§ **Detected change data**:
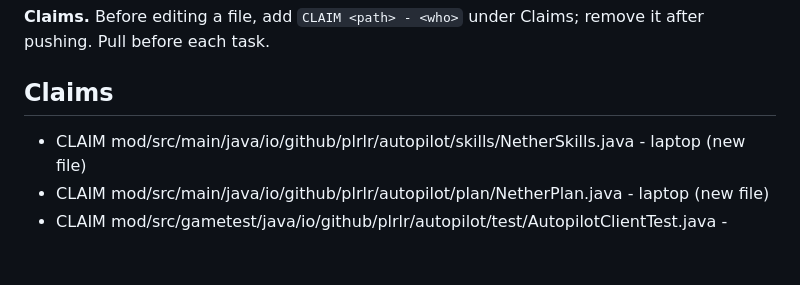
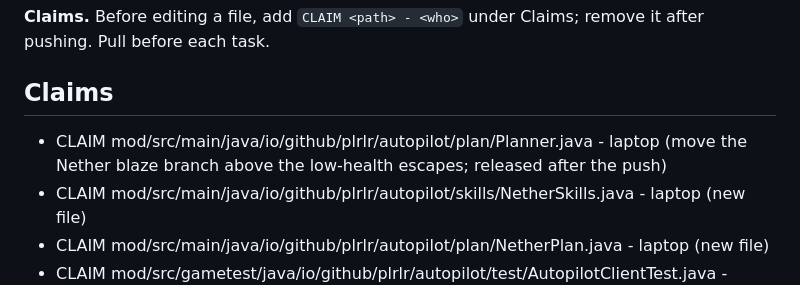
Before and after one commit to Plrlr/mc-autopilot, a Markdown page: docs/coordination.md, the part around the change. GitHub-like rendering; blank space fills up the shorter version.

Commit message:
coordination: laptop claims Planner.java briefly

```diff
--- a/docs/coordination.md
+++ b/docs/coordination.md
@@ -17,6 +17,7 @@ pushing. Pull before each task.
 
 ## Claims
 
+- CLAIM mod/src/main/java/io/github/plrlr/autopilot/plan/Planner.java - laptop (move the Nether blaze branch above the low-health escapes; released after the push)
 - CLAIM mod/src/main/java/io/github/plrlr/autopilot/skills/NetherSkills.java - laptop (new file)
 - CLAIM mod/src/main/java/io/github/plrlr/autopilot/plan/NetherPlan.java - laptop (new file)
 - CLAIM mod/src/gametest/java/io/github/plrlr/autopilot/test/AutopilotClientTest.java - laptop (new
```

§ **PROMPT**:
Copy out the data verbatim, with no pictures.

§ **OUTPUT OF THE EXERCISE**:
Before and after one commit to Plrlr/mc-autopilot, a Markdown page: docs/coordination.md, the part around the change. GitHub-like rendering; blank space fills up the shorter version.

Commit message:
coordination: laptop claims Planner.java briefly

```diff
--- a/docs/coordination.md
+++ b/docs/coordination.md
@@ -17,6 +17,7 @@ pushing. Pull before each task.
 
 ## Claims
 
+- CLAIM mod/src/main/java/io/github/plrlr/autopilot/plan/Planner.java - laptop (move the Nether blaze branch above the low-health escapes; released after the push)
 - CLAIM mod/src/main/java/io/github/plrlr/autopilot/skills/NetherSkills.java - laptop (new file)
 - CLAIM mod/src/main/java/io/github/plrlr/autopilot/plan/NetherPlan.java - laptop (new file)
 - CLAIM mod/src/gametest/java/io/github/plrlr/autopilot/test/AutopilotClientTest.java - laptop (new
```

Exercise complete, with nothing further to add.